Supplied entries>
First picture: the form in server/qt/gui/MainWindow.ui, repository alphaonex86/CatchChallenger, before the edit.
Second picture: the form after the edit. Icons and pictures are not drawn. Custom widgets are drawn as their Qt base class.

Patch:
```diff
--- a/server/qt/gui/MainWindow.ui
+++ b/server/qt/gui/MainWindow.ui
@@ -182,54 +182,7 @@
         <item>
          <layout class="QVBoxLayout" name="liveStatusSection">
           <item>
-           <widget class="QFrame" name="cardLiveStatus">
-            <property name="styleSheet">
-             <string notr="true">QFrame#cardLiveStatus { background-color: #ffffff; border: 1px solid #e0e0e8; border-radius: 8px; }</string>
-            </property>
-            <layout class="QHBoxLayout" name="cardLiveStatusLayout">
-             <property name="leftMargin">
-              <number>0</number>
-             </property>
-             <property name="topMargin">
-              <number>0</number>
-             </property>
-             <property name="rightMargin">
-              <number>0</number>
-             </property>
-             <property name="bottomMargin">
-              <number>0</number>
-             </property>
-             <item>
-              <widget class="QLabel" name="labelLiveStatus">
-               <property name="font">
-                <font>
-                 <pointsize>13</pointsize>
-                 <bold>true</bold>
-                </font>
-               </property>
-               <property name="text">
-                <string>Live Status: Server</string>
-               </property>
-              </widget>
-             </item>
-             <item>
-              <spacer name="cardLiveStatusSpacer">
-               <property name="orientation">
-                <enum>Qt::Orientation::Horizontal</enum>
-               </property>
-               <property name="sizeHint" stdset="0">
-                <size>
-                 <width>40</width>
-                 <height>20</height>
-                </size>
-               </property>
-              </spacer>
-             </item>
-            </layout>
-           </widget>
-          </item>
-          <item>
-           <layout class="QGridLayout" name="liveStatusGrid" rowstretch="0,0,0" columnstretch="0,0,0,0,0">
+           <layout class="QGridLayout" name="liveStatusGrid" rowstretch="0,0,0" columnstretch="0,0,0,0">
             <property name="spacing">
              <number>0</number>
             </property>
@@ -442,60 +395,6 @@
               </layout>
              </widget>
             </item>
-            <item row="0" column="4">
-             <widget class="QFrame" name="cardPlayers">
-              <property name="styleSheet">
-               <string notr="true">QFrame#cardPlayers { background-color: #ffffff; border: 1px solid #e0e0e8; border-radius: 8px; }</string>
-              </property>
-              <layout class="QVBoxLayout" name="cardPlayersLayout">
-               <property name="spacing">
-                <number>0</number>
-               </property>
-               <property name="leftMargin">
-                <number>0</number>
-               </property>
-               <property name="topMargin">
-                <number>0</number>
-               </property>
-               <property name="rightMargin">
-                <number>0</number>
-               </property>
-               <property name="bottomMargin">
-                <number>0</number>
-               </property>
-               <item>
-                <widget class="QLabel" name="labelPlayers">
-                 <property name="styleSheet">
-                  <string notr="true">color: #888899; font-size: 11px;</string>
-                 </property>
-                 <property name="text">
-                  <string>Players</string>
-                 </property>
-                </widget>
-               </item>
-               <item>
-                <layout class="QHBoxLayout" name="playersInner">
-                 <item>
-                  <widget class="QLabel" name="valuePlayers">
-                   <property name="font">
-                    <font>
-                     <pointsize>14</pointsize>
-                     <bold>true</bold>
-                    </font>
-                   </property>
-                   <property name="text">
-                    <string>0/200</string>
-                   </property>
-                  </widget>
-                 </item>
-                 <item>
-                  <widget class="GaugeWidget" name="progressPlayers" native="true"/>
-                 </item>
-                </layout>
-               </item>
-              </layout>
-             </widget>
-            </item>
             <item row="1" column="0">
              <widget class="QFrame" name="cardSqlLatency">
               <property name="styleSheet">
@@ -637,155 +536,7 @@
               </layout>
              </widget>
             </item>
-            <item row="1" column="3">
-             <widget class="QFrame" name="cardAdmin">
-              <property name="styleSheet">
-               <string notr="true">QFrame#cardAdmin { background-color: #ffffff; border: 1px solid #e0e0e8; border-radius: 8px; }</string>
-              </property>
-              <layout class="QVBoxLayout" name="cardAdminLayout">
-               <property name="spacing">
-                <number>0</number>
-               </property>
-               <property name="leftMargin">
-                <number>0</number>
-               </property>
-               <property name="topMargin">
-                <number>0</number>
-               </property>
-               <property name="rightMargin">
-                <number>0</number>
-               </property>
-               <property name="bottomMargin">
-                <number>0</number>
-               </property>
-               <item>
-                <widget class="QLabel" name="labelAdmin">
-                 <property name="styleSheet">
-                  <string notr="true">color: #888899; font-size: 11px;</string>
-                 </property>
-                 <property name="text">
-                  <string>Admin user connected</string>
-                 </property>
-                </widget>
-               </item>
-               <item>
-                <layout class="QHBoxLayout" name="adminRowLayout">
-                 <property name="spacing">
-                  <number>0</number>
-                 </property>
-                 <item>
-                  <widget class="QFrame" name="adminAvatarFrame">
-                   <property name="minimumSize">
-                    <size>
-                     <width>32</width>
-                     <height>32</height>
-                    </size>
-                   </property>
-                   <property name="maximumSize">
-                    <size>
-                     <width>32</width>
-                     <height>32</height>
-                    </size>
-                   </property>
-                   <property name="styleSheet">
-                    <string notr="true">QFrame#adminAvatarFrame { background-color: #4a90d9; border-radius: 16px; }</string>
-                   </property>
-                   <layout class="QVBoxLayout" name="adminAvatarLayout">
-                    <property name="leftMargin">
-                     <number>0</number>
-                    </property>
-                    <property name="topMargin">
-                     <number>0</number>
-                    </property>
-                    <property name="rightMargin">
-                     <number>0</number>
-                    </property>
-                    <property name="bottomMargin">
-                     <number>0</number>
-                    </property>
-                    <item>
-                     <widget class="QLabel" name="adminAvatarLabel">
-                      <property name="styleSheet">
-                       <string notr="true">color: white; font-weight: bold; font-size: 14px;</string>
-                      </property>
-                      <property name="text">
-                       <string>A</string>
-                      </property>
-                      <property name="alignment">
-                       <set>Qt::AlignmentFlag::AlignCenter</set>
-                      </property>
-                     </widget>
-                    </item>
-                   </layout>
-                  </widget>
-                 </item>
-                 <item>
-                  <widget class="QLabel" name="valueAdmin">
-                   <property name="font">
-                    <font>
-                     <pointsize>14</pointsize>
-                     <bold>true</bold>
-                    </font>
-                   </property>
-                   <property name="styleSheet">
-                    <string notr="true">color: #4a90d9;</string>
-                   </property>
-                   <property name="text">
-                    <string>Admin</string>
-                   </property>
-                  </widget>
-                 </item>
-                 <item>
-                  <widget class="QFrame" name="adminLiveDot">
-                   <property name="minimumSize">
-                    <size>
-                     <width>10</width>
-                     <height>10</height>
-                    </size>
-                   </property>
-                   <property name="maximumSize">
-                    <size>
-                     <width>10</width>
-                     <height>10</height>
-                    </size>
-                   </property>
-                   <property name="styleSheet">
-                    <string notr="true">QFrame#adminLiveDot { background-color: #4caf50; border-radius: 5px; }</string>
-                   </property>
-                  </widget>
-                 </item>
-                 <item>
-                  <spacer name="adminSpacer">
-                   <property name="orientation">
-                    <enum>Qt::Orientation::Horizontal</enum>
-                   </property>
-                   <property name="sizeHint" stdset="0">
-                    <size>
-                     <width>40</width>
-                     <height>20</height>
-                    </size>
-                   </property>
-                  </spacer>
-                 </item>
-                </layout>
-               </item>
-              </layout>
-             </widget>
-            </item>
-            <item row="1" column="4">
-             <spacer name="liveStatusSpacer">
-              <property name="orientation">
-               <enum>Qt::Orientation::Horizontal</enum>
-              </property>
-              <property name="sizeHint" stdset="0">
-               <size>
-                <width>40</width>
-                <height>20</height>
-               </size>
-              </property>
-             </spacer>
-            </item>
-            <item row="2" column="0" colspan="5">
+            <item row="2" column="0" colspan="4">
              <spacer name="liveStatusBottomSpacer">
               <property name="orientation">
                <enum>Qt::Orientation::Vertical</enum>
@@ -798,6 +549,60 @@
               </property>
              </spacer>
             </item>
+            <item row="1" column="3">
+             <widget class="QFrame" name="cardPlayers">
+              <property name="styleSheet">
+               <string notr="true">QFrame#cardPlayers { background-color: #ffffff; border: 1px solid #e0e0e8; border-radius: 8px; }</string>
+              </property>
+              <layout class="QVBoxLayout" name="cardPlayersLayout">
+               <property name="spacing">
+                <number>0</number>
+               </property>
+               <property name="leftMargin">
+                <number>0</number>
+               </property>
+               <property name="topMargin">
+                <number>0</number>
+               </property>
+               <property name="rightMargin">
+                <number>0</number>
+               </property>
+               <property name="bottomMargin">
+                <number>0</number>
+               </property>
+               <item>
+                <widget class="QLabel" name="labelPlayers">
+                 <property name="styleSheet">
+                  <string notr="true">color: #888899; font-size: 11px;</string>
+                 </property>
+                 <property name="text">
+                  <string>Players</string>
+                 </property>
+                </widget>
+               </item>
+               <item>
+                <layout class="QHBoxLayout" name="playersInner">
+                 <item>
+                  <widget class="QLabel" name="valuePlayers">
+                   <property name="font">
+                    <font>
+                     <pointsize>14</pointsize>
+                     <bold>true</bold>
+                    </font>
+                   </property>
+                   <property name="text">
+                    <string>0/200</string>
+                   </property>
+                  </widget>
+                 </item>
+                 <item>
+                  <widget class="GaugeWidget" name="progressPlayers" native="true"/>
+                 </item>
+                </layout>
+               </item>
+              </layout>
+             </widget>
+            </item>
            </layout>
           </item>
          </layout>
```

Task to carry out>
Pull each line containing "rightMargin" from the records.

Expected answer>
-             <property name="rightMargin">
-               <property name="rightMargin">
-               <property name="rightMargin">
-                    <property name="rightMargin">
+               <property name="rightMargin">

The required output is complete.